Title:Emerging evidence for a similar role of glutamate receptors in the nervous and immune systems.
Authors:Boldyrev AA; Carpenter DO; Johnson P
Publication:J Neurochem. 2005 Nov;95(4):913-8.
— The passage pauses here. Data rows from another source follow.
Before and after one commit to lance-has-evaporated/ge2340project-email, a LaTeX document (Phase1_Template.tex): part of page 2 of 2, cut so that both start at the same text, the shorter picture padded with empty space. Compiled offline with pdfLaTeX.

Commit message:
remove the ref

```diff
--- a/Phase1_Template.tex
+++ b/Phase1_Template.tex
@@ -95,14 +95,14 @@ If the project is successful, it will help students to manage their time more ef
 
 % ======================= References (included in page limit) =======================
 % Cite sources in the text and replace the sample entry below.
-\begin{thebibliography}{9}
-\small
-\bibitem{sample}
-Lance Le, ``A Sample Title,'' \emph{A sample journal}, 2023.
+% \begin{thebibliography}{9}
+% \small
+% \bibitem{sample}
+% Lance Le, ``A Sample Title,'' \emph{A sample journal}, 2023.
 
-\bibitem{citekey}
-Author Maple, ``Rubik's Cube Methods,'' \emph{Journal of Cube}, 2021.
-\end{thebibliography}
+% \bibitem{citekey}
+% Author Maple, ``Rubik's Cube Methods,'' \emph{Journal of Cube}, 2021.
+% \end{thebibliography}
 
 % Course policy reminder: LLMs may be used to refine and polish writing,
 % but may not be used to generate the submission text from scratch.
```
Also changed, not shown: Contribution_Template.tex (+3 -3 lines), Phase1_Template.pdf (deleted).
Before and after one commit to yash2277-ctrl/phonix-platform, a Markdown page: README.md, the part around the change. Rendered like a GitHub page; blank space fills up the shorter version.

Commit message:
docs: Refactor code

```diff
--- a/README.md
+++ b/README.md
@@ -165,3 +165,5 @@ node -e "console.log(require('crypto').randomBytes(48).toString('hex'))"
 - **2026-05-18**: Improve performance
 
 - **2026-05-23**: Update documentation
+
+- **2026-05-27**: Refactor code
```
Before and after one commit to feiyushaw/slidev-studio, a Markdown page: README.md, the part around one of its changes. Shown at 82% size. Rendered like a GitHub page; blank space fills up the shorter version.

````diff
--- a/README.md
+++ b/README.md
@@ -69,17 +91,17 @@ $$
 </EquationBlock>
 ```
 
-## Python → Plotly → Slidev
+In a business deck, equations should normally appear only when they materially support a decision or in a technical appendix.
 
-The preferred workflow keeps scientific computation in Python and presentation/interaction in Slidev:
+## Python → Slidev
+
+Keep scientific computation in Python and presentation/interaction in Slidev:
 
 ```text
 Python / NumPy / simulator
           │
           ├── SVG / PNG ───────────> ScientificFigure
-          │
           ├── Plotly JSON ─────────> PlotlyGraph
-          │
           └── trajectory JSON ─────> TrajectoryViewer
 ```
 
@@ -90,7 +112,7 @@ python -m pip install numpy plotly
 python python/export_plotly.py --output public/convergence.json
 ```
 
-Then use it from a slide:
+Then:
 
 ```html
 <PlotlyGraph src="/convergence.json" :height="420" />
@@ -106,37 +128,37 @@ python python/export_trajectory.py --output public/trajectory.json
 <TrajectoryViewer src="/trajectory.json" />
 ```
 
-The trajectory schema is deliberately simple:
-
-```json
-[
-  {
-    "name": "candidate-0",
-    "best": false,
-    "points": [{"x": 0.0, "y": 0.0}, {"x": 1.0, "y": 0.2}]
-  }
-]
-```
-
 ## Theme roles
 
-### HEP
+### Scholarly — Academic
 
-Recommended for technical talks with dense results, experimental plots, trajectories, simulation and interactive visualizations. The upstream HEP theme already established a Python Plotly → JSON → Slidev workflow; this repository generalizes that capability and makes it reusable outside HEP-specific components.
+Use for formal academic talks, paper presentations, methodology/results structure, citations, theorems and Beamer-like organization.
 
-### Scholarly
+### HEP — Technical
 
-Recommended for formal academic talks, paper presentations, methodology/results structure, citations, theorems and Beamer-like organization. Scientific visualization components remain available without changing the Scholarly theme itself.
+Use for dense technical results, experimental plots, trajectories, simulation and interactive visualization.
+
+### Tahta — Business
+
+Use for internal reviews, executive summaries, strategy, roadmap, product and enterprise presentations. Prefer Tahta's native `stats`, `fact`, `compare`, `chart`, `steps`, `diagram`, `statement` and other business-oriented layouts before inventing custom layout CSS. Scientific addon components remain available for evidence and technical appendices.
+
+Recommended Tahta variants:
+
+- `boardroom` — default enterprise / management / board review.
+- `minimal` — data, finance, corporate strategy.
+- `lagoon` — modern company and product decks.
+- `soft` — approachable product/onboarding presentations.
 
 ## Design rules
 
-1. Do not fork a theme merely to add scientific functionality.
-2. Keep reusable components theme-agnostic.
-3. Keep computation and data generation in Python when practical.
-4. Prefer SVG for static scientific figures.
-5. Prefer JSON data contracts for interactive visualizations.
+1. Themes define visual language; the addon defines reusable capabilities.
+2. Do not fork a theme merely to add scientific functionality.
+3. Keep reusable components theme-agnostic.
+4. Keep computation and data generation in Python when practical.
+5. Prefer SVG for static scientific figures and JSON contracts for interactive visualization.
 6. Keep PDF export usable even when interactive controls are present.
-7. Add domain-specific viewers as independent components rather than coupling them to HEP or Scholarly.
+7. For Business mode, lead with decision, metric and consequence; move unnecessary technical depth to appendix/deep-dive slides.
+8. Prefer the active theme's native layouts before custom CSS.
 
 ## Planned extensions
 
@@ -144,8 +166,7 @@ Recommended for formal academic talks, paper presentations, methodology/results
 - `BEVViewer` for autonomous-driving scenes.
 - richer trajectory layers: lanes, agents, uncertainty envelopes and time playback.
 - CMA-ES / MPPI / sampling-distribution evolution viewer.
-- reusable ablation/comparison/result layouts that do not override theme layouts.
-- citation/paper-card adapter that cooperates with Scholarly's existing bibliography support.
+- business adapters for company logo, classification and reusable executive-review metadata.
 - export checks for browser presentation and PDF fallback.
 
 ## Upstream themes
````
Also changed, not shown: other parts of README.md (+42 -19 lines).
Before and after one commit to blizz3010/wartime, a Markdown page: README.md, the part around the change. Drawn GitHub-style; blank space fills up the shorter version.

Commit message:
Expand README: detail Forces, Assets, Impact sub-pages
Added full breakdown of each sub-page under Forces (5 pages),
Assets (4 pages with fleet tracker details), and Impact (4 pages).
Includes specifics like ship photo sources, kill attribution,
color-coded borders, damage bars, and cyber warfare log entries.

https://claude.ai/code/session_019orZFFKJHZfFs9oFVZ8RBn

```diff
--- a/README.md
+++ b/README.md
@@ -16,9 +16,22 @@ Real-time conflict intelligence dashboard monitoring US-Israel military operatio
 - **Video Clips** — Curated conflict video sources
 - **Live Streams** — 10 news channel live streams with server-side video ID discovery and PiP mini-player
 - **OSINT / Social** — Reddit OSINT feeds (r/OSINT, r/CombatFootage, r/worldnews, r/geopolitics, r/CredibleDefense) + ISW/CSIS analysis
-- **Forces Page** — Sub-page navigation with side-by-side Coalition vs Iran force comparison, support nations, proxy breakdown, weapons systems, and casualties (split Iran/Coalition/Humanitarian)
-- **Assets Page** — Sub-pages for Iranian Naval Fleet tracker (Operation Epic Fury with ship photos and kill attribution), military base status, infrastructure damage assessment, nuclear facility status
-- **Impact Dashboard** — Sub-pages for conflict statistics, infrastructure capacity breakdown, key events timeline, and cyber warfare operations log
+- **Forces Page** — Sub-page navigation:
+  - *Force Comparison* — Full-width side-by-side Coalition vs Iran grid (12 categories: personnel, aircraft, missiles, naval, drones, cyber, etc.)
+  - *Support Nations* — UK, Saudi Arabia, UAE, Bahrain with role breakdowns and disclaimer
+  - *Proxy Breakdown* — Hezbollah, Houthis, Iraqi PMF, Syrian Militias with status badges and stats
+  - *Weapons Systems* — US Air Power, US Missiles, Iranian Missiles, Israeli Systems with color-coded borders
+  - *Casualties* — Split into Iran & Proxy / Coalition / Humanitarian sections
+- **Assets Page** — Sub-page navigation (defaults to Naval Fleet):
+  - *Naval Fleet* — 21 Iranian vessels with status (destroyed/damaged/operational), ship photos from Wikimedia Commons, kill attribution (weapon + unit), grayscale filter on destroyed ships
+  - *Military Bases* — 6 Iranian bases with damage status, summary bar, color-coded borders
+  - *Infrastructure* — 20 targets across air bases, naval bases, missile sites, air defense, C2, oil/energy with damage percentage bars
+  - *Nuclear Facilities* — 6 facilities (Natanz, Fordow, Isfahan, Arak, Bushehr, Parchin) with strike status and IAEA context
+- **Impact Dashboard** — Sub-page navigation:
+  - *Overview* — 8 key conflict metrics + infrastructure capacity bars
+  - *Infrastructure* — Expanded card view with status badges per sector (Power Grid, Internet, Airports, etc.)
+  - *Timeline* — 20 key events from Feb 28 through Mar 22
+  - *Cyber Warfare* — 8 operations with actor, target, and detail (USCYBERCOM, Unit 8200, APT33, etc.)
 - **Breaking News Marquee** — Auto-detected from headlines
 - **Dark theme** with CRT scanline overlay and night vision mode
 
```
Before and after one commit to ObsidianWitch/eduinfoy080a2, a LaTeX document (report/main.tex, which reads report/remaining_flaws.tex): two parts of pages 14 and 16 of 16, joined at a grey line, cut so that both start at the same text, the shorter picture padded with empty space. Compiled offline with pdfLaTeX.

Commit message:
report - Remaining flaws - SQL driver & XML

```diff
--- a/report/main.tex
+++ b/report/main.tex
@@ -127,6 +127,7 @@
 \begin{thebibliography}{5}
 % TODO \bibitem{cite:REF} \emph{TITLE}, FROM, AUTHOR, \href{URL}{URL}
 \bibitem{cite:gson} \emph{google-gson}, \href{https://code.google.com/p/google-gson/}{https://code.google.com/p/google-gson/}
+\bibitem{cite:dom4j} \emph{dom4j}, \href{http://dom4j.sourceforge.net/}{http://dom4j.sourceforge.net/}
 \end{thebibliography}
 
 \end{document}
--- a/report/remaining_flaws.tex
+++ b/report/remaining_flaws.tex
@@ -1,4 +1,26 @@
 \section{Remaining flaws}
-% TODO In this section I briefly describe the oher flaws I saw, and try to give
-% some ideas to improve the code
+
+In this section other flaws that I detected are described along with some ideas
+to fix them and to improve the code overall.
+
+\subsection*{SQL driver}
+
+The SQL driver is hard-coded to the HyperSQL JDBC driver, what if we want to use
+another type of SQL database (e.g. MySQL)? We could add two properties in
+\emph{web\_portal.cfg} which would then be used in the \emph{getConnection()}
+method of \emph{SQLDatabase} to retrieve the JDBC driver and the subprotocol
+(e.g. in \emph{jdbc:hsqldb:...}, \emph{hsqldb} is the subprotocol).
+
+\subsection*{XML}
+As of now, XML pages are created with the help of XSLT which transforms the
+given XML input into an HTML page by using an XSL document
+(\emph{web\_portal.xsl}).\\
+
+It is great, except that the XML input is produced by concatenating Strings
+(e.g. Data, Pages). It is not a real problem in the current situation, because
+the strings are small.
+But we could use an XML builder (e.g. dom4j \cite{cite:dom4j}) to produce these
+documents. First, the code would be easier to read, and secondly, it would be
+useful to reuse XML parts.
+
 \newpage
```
The role of glutamate receptors in synaptic transmission and excitotoxicity in the nervous system is well established. Recent evidence has emerged that glutamatergic mechanisms also exist in a wide variety of non-neuronal cells. In the case of thymocytes and lymphocytes, several types of glutamate receptor are expressed which can induce functional changes. This review focuses on the cellular function of NMDA-activated ionotropic and groups I and III metabotropic glutamate receptors in lymphocytes. Levels of exogenous and endogenous circulatory agonists and antagonists for lymphocyte glutamate receptors, notably homocysteine metabolites, are markedly increased in certain disease states and may be involved in disorders of the immune system. In addition to glutamate and aspartate, these compounds are active at glutamate receptors and increase the excitotoxic effects of glutamate in both neurons and lymphocytes. Increased levels of compounds acting at glutamate receptors may be risk factors for organ damage, for example in both heart and kidney disease. We conclude that glutamate is involved in signaling in immunocompetent cells and that the expression of both ionotropic and metabotropic glutamate receptors may have regulatory functions in immunocompetent cells, as well as in the nervous system. In addition, glutamate may serve as a signaling agent between the immune and nervous systems.